* Work to be completed
Report every line below that holds the word "build".
══ Excerpted records ══
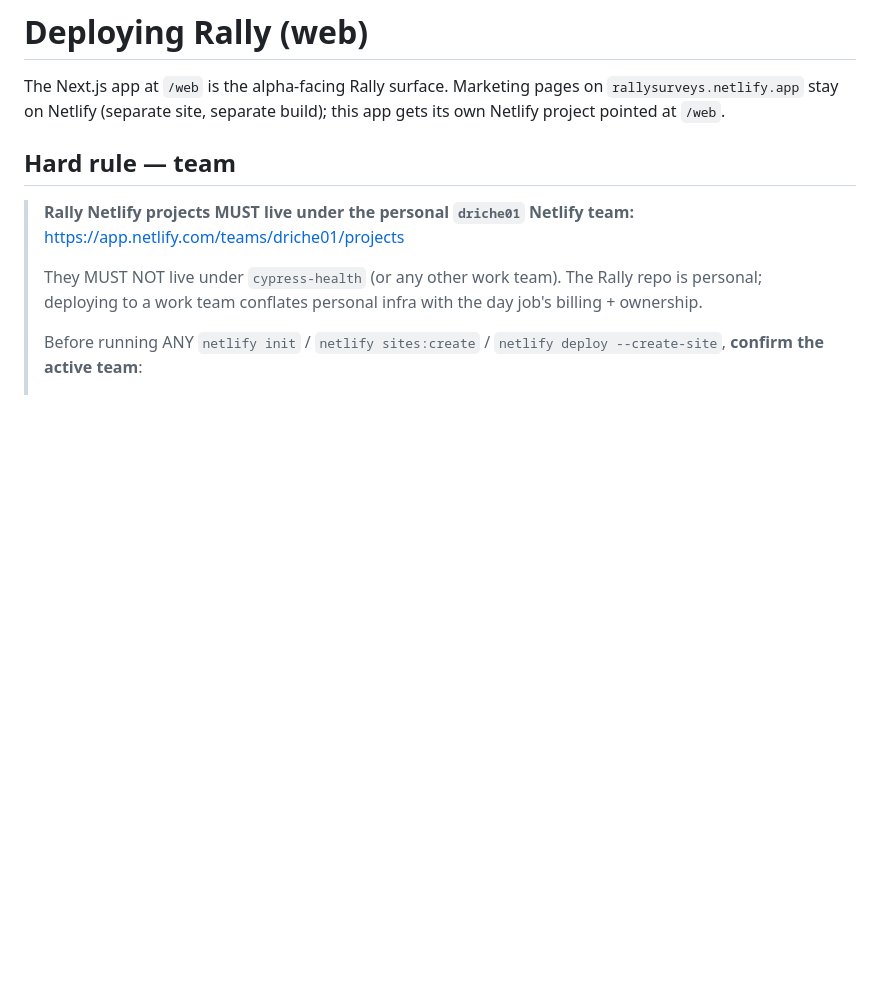
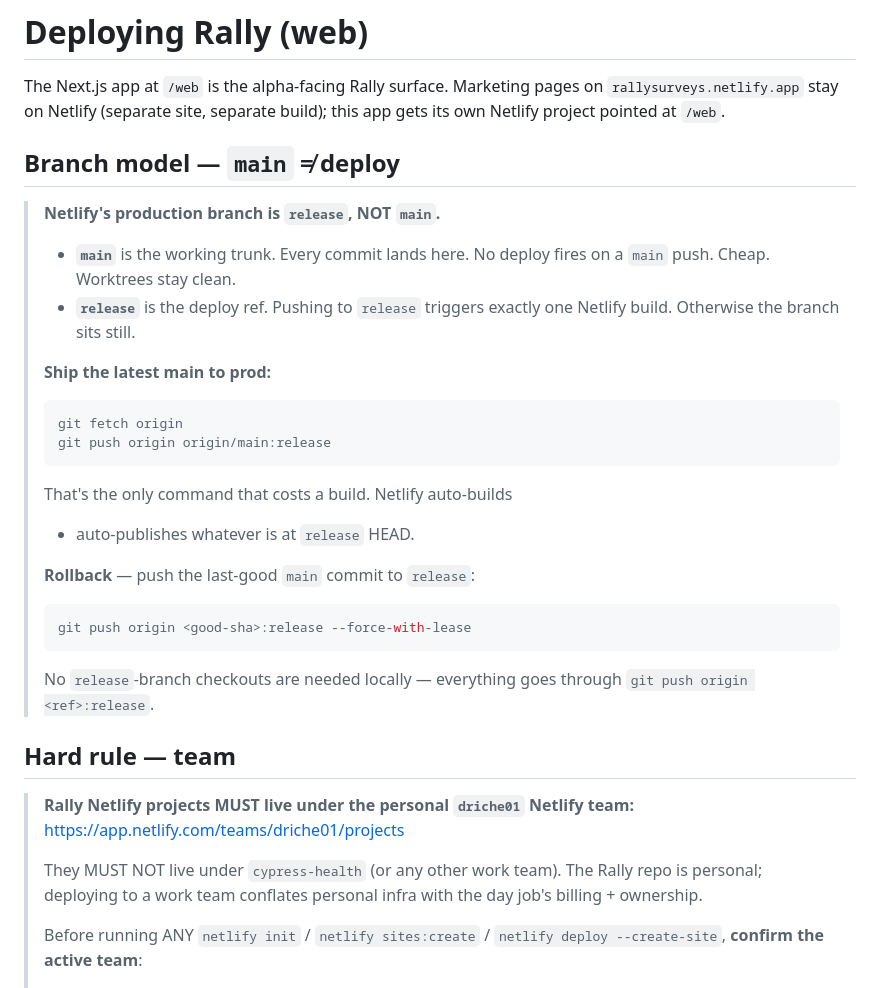
Before and after one commit to driche01/rally, a Markdown page: web/DEPLOY.md, the part around the change. Drawn GitHub-style; blank space fills up the shorter version.

Commit message:
chore(deploy): split main from release — main is free, release deploys
Cost-control change requested by user. Every push to main was
triggering a Netlify build, which eats build minutes. New model:

- main: the trunk. Every commit lands here. No deploy.
- release: the deploy ref. Pushing to it triggers one build.

To ship: `git push origin origin/main:release`. Documented in:
- web/DEPLOY.md — new "Branch model — main ≠ deploy" section.
- HANDOFF.md gotcha #10.
- CLAUDE.md hard rule #10.

User flips the Netlify production branch from `main` to `release`
in the dashboard separately. This commit only updates the docs +
git state — the release branch is already created on origin at
the current main HEAD, ready to be pointed at.

````diff
--- a/web/DEPLOY.md
+++ b/web/DEPLOY.md
@@ -4,6 +4,34 @@ The Next.js app at `/web` is the alpha-facing Rally surface.
 Marketing pages on `rallysurveys.netlify.app` stay on Netlify
 (separate site, separate build); this app gets its own Netlify
 project pointed at `/web`.
+
+## Branch model — `main` ≠ deploy
+
+> **Netlify's production branch is `release`, NOT `main`.**
+>
+> - **`main`** is the working trunk. Every commit lands here. No
+>   deploy fires on a `main` push. Cheap. Worktrees stay clean.
+> - **`release`** is the deploy ref. Pushing to `release` triggers
+>   exactly one Netlify build. Otherwise the branch sits still.
+>
+> **Ship the latest main to prod:**
+>
+> ```sh
+> git fetch origin
+> git push origin origin/main:release
+> ```
+>
+> That's the only command that costs a build. Netlify auto-builds
+> + auto-publishes whatever is at `release` HEAD.
+>
+> **Rollback** — push the last-good `main` commit to `release`:
+>
+> ```sh
+> git push origin <good-sha>:release --force-with-lease
+> ```
+>
+> No `release`-branch checkouts are needed locally — everything
+> goes through `git push origin <ref>:release`.
 
 ## Hard rule — team
 
````
Also changed, not shown: CLAUDE.md (+1 -0 lines), HANDOFF.md (+1 -0 lines).
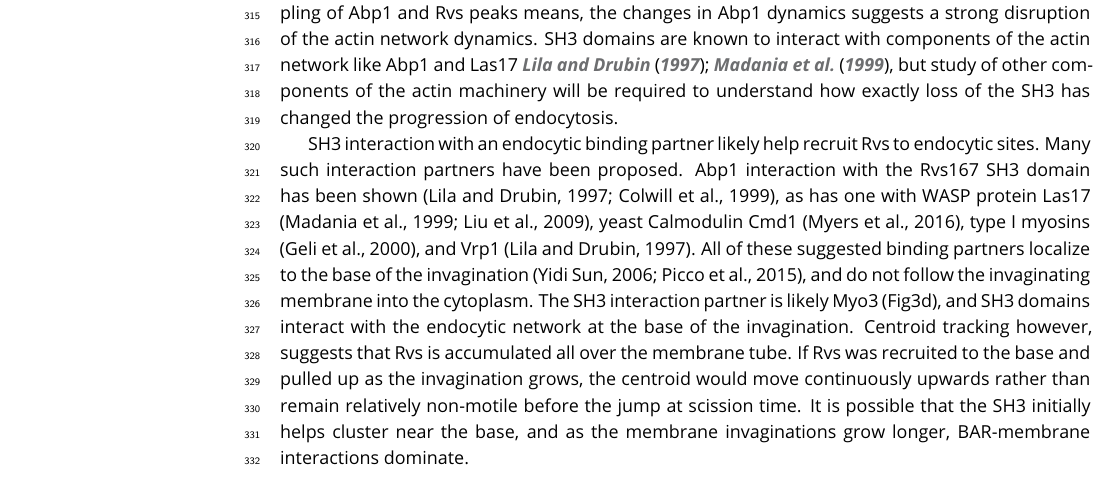
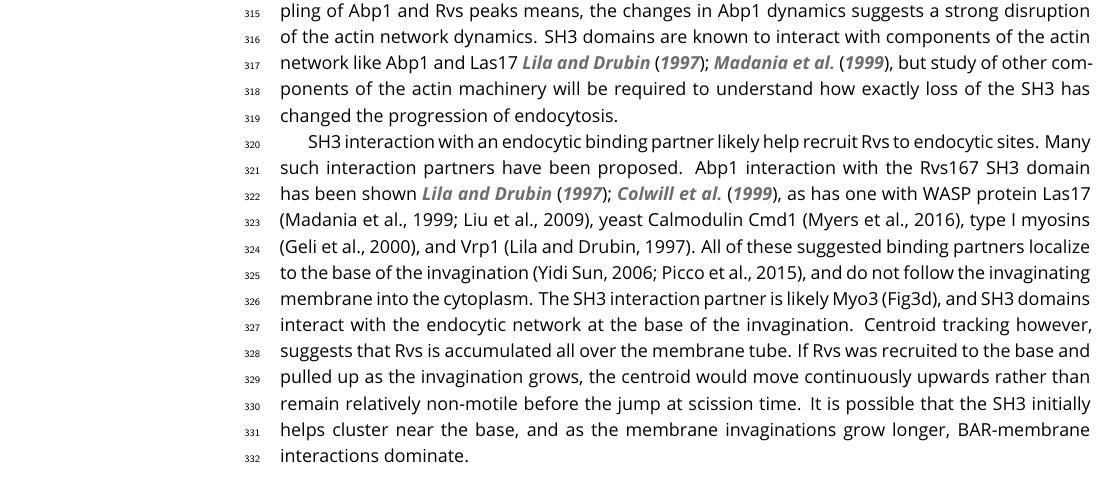
Before and after one commit to deepikaamenon/scission_paper, a LaTeX document (main.tex): part of page 10 of 19, cut so that both start at the same text. Compiled offline with pdfLaTeX.

Commit message:
txs auto checkin

```diff
--- a/main.tex
+++ b/main.tex
@@ -245,7 +245,7 @@ Rvs167 in BAR cells accumulates to about half the WT number (Fig.\ref{delsh3}C,D
 
 In WT cells, the Abp1 and Rvs167 fluorescent intensities reach maxima concomitantly (Fig.\ref{delsh3}C), and the consequent decay of both also coincide. Coincident disassembly indicates that upon vesicle scission, the actin network is immediately disassembled. Membrane scission essentially occurs around the intensity peak of the two proteins. This coincident peak is lost in BAR-GPA cells (Fig.\ref{delsh3}D): BAR-GPA-eGFP in these cells peaks several seconds after Abp1 intensity starts to drop, and the decay of Abp1 is prolonged, taking nearly double the time as in WT. The number of Abp1 molecules recruited is decreased to about two thirds the WT number. Although it is not clear what the decoupling of Abp1 and Rvs peaks means, the changes in Abp1 dynamics suggests a strong disruption of the actin network dynamics. SH3 domains are known to interact with components of the actin network like Abp1 and Las17 \cite{Lila1997,Madania1999}, but study of other components of the actin machinery will be required to understand how exactly loss of the SH3 has changed the progression of endocytosis.
 
-SH3 interaction with an endocytic binding partner likely help recruit Rvs to endocytic sites. Many such interaction partners have been proposed. Abp1 interaction with the Rvs167 SH3 domain has been shown (Lila and Drubin, 1997; Colwill et al., 1999), as has one with WASP protein Las17 (Madania et al., 1999; Liu et al., 2009), yeast Calmodulin Cmd1 (Myers et al., 2016), type I myosins (Geli et al., 2000), and Vrp1 (Lila and Drubin, 1997). All of these suggested binding partners localize to the base of the invagination (Yidi Sun, 2006; Picco et al., 2015), and do not follow the invaginating membrane into the cytoplasm. The SH3 interaction partner is likely Myo3 (Fig3d), and SH3 domains interact with the endocytic network at the base of the invagination. Centroid tracking however, suggests that Rvs is accumulated all over the membrane tube. If Rvs was recruited to the base and pulled up as the invagination grows, the centroid would move continuously upwards rather than remain relatively non-motile before the jump at scission time. It is possible that the SH3 initially helps cluster near the base, and as the membrane invaginations grow longer, BAR-membrane interactions dominate.
+SH3 interaction with an endocytic binding partner likely help recruit Rvs to endocytic sites. Many such interaction partners have been proposed. Abp1 interaction with the Rvs167 SH3 domain has been shown \cite{Lila1997,Colwill1999}, as has one with WASP protein Las17 (Madania et al., 1999; Liu et al., 2009), yeast Calmodulin Cmd1 (Myers et al., 2016), type I myosins (Geli et al., 2000), and Vrp1 (Lila and Drubin, 1997). All of these suggested binding partners localize to the base of the invagination (Yidi Sun, 2006; Picco et al., 2015), and do not follow the invaginating membrane into the cytoplasm. The SH3 interaction partner is likely Myo3 (Fig3d), and SH3 domains interact with the endocytic network at the base of the invagination. Centroid tracking however, suggests that Rvs is accumulated all over the membrane tube. If Rvs was recruited to the base and pulled up as the invagination grows, the centroid would move continuously upwards rather than remain relatively non-motile before the jump at scission time. It is possible that the SH3 initially helps cluster near the base, and as the membrane invaginations grow longer, BAR-membrane interactions dominate.
 
 
 \subsection{Accumulation of Rvs on membrane invagination}
```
═══
* Solution for this task
triggering a Netlify build, which eats build minutes. New model:
- release: the deploy ref. Pushing to it triggers one build.
 (separate site, separate build); this app gets its own Netlify
+>   exactly one Netlify build. Otherwise the branch sits still.
+> That's the only command that costs a build. Netlify auto-builds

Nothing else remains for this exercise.